======== RECORDS PROVIDED

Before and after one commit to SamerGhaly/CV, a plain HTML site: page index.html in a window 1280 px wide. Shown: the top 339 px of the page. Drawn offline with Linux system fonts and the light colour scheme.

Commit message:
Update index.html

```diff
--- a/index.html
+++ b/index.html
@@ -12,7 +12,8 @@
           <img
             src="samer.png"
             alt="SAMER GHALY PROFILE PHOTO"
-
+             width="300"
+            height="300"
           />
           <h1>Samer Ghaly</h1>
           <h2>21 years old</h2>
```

================
======== RECORDS PROVIDED

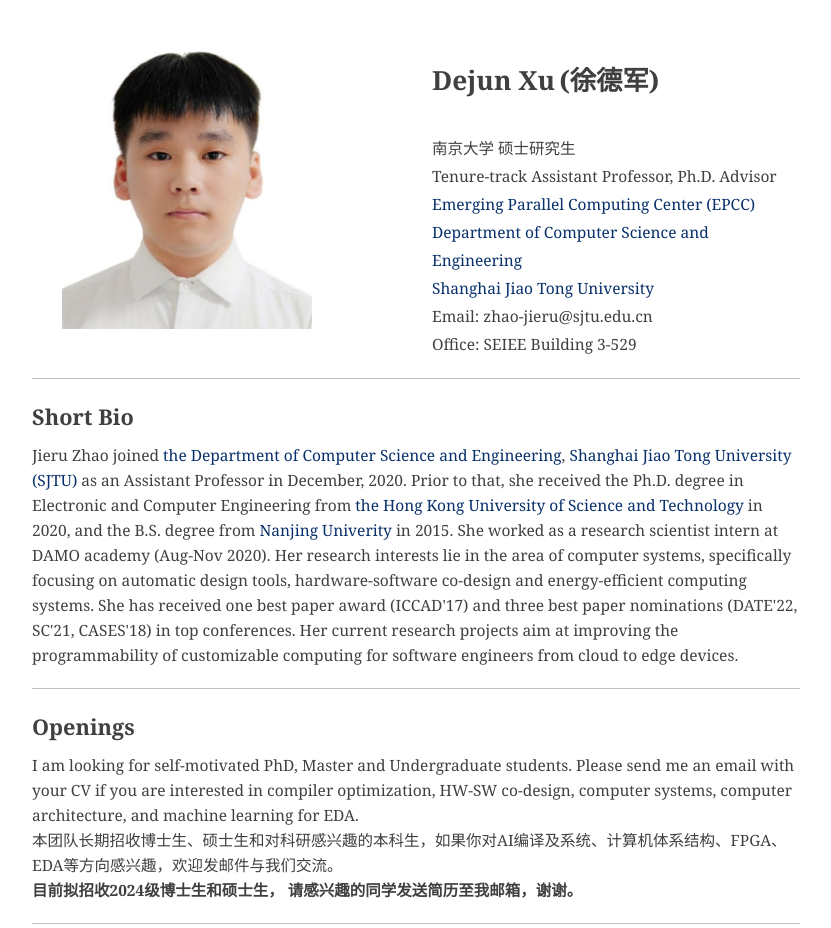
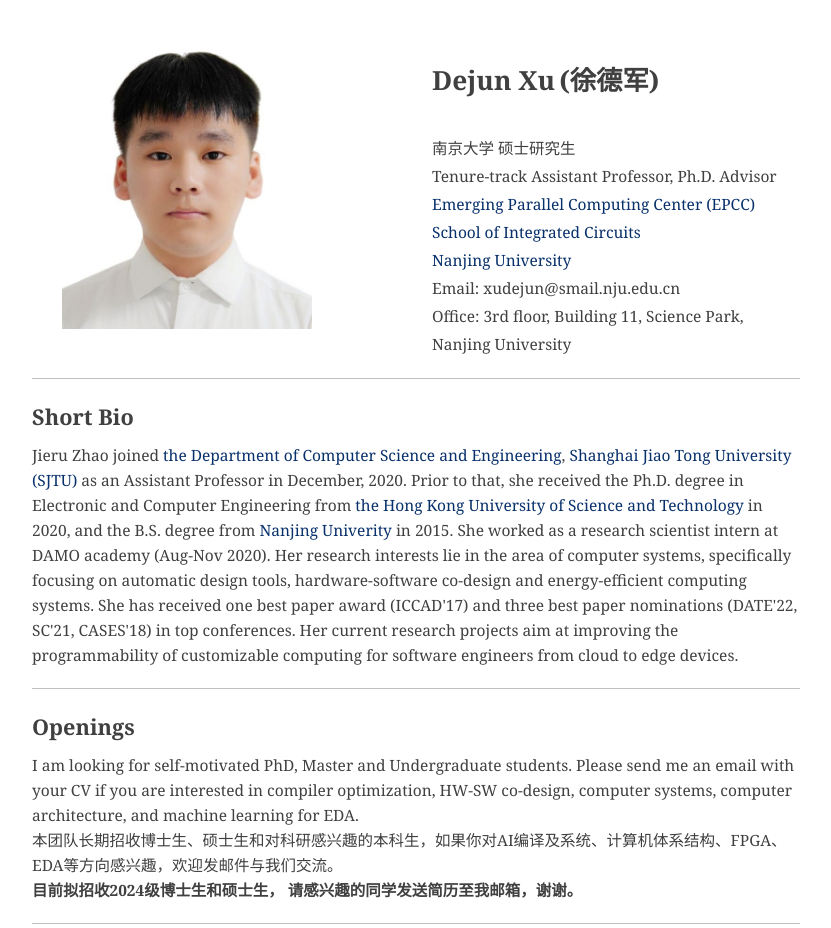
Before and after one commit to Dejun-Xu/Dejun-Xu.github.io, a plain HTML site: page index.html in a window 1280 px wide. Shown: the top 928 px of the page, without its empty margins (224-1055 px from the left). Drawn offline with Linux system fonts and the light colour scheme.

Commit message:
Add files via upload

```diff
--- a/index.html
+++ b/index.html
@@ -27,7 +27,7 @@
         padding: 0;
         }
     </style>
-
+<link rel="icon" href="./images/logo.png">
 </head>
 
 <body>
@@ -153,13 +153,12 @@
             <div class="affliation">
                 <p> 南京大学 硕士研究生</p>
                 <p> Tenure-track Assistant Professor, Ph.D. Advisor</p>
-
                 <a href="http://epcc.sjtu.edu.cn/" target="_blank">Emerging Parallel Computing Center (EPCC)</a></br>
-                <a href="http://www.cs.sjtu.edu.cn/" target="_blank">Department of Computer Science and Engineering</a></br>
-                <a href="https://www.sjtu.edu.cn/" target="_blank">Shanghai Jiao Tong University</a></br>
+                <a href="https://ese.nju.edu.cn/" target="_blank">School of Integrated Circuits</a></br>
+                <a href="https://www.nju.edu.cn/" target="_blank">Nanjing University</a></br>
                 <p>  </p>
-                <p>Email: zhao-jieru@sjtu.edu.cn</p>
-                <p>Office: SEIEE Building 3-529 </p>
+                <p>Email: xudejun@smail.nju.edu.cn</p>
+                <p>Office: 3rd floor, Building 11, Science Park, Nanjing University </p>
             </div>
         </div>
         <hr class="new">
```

================

▶ [ACTIVITY]
Find every line in the listing that holds the string "Building", then say how many there are as a bare number.

▶ [WRITTEN SOLUTION]
2